Behind the thick walls and the closed afternoon shutters of the kastély [manor house], sleep reigned fitfully too, but resurrection came soon. The barley was already in and István was busy with his reapers and the last of the wheat. (In Hungary, the harvest began on the 29th of June, the feast of SS. Peter and Paul, but it was a bit earlier hereabouts.) … After the long weeks of sickles and scythes and whetstones, it was threshing time. Old machines were toiling away and filling the valleys with their throbbing, driven by engines with flapping belts and tall Puffing Billy chimneys expanding in a zigzag at the top. Up in the mountains, horses harnessed to wooden sledges and rollers for shelling the grain trotted round and round on circles of cobble. Winnowing followed, when clouds of skied grain sparkled and fell and then sparkled again as the next wooden shovelful transfigured the afternoon with chaff. The sacks, carried off in ox-carts, were safe in the barns at last. If the waggoners were Rumanians, instead of crying “stânga!” or “dreaptă!” in their native tongue when they wanted their oxen to turn left or right (or “jobb!” or “bal!” in Magyar if they were Hungarians) they would shout “heiss!” [hăis] and “tcha!” [cea]. I had first noticed these arcane cries when buffaloes were being coaxed or goaded along. István thought that the Turks had first brought these animals here, probably from Egypt, though they must originally have come from India. But the words are neither Turkish, Arabic, Romany, Hindi nor Urdu.
July brought a scattering of younger Transylvanians and their relations in search of refuge along the river valley from the heat of Budapest, which summer had turned into one of the great tropical cities of the world. There were parties and picnics and bathing, and tennis at István’s till it was too dark to see the ball, on a court sunk among thick trees like a shady well; and feasting and singing round pianos in those long disintegrating drawing-rooms, and sometimes dancing to a gramophone. A few of the records were only a year or two out of date, many much older: Night and Day, Stormy Weather, Blue Skies, Lazybones, Love for Sale, Saint Louis Blues, Every Little Breeze Seems to Whisper Louise. In case of need, István was revealed as a proficient pianist—“but only for this sort of stuff,” he said, vamping, syncopating, honky-tonking and glissandoing away like mad; then, spinning completely round on the piano-stool, he ended with a lightning thumbnail sweep of the whole keyboard from bass to treble.
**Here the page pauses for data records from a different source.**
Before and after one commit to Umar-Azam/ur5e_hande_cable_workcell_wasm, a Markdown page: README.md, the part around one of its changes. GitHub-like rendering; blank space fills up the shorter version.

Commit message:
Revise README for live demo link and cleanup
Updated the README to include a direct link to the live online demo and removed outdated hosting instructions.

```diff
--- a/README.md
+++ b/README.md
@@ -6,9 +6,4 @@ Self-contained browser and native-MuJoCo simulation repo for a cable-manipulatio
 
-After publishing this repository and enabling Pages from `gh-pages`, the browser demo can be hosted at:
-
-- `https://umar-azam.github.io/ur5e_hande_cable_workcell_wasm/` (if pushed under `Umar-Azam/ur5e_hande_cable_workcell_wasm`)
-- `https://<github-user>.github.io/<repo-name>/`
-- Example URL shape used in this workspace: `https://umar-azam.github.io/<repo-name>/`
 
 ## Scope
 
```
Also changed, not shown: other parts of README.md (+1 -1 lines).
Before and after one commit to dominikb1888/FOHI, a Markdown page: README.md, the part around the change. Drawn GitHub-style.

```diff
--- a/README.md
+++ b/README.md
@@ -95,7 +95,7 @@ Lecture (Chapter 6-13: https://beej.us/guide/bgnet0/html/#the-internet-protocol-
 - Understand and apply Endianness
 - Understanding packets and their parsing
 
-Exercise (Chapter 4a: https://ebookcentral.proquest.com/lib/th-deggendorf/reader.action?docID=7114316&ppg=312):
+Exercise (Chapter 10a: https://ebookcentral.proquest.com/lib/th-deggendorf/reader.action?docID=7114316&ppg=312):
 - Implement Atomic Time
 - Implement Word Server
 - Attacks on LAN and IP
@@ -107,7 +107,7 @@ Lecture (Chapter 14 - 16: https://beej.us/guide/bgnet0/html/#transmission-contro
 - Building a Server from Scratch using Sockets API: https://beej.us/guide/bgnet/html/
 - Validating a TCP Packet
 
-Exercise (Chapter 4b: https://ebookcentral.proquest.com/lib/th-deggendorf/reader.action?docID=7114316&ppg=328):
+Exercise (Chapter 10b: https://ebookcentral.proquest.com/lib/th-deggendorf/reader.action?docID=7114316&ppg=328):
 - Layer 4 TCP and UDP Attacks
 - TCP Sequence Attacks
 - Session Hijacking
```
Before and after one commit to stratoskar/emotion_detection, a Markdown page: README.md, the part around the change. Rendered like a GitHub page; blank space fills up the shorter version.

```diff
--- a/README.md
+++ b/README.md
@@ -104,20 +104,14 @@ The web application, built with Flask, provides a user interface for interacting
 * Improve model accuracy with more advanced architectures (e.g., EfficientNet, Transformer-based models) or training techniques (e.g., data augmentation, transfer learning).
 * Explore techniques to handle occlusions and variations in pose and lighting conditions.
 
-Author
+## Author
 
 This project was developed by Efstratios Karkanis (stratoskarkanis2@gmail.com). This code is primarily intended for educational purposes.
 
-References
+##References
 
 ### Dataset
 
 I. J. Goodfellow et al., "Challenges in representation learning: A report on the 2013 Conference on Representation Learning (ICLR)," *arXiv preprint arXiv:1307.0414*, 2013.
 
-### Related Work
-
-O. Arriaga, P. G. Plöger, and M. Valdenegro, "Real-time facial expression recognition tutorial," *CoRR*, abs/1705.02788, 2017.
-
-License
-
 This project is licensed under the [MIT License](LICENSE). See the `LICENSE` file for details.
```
The village calendar was starred with feasts and saints’ days and weddings. Gypsies throve, the sound of their instruments was always within earshot and the village squares were suddenly ringed with great circular wreaths of dancers in wonderful clothes with their hands on each others’ shoulders, a couple of hundred or more: and the triple punctuating stamp of the horă and the sârbă, falling all together, would veil all their bravery for a moment in dust-clouds. (I learnt all these dances later on.) It was at night that they impinged most insistently, especially on the eve of a wedding, when the groom and his paranymphs went through the slow stages of a mock abduction. If the rhythms of High Hat, The Continental or Get Along, Little Dogie flagged for a moment among the faded looking-glasses and sconces and portraits in the kastély, staccato cries, high-pitched and muted by distance, as the bride was hoisted aloft, would come sailing up from the village below and through the long windows. “Hai! Hai! Hai! Hai!” The dancing was spurred on late into the night by the new apricot brandy, and the fiddles and zithers and clarinets and double-basses were heckled by the distant yelping of wild rustic epithalamia; then strings, hammers and the shrill reeds would be drowned once more by Dinah, and our own hullabaloo under the chandeliers.